Multiple AliasesIf you need to receive and reply to emails as sales@ and support@ (and maybe yourself@ too) Exchange can help you do that.
Multiple DomainsIf you need to send and receive emails at more than one domain Exchange can do this too. Let's say you have two domain names, now-plumbing.com and now-heating.com. Point both of those domains to our service and you can send and receive both through one Exchange mailbox.
How is it done?If there are multiple domains, they must all be hosted by Webville. See DNS Info for details. One of your identities must be designated as primary, and it will be the basic address on your mailbox. The rest of your identities will be created as Distribution Groups.
Distribution Groups (Groups)
IncomingIncoming mail that was sent to a group (alias) will clearly show that it was sent to the group and not to you personally. See screen shot below. This message was sent to an alias with the display name of "Support."
Incoming messages addressed to a Distribution Group can easily be managed and routed using Outlook's Rule Wizard. For example, you might want to use the Rule Wizard to route sales@ messages to a subfolder of your inbox.
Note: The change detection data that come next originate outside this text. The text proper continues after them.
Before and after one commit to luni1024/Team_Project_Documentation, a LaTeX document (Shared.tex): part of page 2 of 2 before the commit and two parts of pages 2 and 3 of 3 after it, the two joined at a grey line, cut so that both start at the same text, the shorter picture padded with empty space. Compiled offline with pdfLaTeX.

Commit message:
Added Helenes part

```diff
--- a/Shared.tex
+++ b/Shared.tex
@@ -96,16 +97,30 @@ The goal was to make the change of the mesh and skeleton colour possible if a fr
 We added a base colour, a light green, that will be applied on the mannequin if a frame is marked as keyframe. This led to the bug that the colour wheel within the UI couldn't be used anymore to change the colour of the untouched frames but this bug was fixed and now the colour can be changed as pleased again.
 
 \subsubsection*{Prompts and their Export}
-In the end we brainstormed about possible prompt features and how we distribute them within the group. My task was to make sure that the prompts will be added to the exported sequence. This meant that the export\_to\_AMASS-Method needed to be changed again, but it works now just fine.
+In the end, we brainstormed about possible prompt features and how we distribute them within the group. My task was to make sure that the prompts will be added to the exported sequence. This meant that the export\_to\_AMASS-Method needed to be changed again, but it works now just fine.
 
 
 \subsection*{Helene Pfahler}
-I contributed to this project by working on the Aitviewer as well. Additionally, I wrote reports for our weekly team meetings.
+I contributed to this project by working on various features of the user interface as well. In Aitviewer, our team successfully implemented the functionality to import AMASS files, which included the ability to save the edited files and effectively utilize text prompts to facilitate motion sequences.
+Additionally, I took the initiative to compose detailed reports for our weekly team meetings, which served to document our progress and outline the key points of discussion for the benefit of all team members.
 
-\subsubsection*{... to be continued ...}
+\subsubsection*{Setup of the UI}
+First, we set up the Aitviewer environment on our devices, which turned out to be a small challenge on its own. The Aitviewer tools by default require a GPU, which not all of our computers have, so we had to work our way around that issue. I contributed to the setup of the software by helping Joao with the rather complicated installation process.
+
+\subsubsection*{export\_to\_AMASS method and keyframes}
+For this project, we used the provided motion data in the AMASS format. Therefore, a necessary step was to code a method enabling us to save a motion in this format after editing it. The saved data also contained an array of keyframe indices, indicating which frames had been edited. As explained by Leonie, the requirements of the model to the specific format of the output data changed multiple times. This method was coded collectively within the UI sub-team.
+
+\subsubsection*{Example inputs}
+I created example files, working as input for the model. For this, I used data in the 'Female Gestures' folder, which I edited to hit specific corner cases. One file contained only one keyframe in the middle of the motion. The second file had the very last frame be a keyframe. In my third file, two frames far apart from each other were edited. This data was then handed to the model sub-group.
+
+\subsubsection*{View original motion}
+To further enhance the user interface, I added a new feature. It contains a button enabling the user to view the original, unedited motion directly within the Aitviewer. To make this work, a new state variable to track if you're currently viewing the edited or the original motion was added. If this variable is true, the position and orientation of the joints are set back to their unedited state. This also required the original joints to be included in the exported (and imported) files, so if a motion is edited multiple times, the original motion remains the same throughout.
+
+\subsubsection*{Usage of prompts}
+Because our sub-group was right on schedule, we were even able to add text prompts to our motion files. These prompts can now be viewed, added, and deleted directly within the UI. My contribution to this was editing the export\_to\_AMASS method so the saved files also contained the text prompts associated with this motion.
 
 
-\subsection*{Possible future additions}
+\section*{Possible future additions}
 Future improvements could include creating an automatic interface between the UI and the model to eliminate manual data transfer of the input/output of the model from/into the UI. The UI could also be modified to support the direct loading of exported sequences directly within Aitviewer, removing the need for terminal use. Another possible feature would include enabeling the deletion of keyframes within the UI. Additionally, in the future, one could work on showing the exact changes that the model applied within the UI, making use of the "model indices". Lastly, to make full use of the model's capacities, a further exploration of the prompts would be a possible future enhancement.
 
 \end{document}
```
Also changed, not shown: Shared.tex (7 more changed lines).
Groups can have one or more members, which must be mailboxes or server-side contacts. This means for example, more than one of your people can get the incoming sales@ emails.
OutgoingWhen you compose outgoing email, Outlook has a 'From' field as well as 'To', 'cc' and 'bcc'. The 'From' field is normally hidden. Expose it by choosing it from the Options menu in a new email. See the instructions to:
Multiple Addresses Applied Directly to the Mailbox ObjectThe configurations described above assume you need to send mail from as well as receive mail to the multiple domains and identities. Let's discuss one more issue. If all your outgoing mail can go from yourdomain.com, but you want to receive mail sent to yourdomain.com, yourdomain.net, yourdomain.org, etc, this is also possible, and much easier to implement.
Similarly, if all your outgoing mail can go from email@example.com but you want to receive mail sent to first@ first.last@ first-initial-lastname@ etc, this is another example of the second and more basic type of multiple aliases.
Exchange mailboxes can and do have multiple addresses applied directly to the mailbox object itself. Addresses in the common patterns first.last etc can be automatically generated based on an address policy which is maintained for your organization.
When we setup your organization, we'll create an address policy based on the information you supply. New users created in your organization will have multiple addresses based on the policy unless you specify otherwise.
One important thing to remember about addresses applied directly to the mailbox itself is that one of them is designated as primary, and that address will be the reply address on all outgoing mail, unless of course you put a Group object in the From field, as discussed above.
Another important factor about addresses applied directly to the mailbox object is that all messages you receive for any one of those addresses will appear to be addressed simply to you. It won't be easy to determine if the message was sent to you@domain1 or to you@domain2 - you'll have to open the options dialog and examine the internet headers of the message to see that info. So if you need to distinguish which of your addresses the message was sent to, use groups.
Putting It All TogetherCommon variations of your name, first@ first.last@ etc, are typically and most easily applied directly to your mailbox. One address will be designated the primary address and it will be the reply address on outgoing mail.
If you need to send outbound mail from different reply addresses on the other hand, these separate identities such as firstname.lastname@example.org and email@example.com require the creation of separate objects, as described above.
We do not charge extra for multiple domains or multiple Distribution Groups (within reasonable maximums). Our hosting charges are per mailbox. See our pricing page for details and maximums.
You must own the domains involved and point them to our systems as discussed in DNS Info.
The use of Distribution Groups and the 'From' field can allow you to wear many hats and play many roles, an increasingly common need in small business today.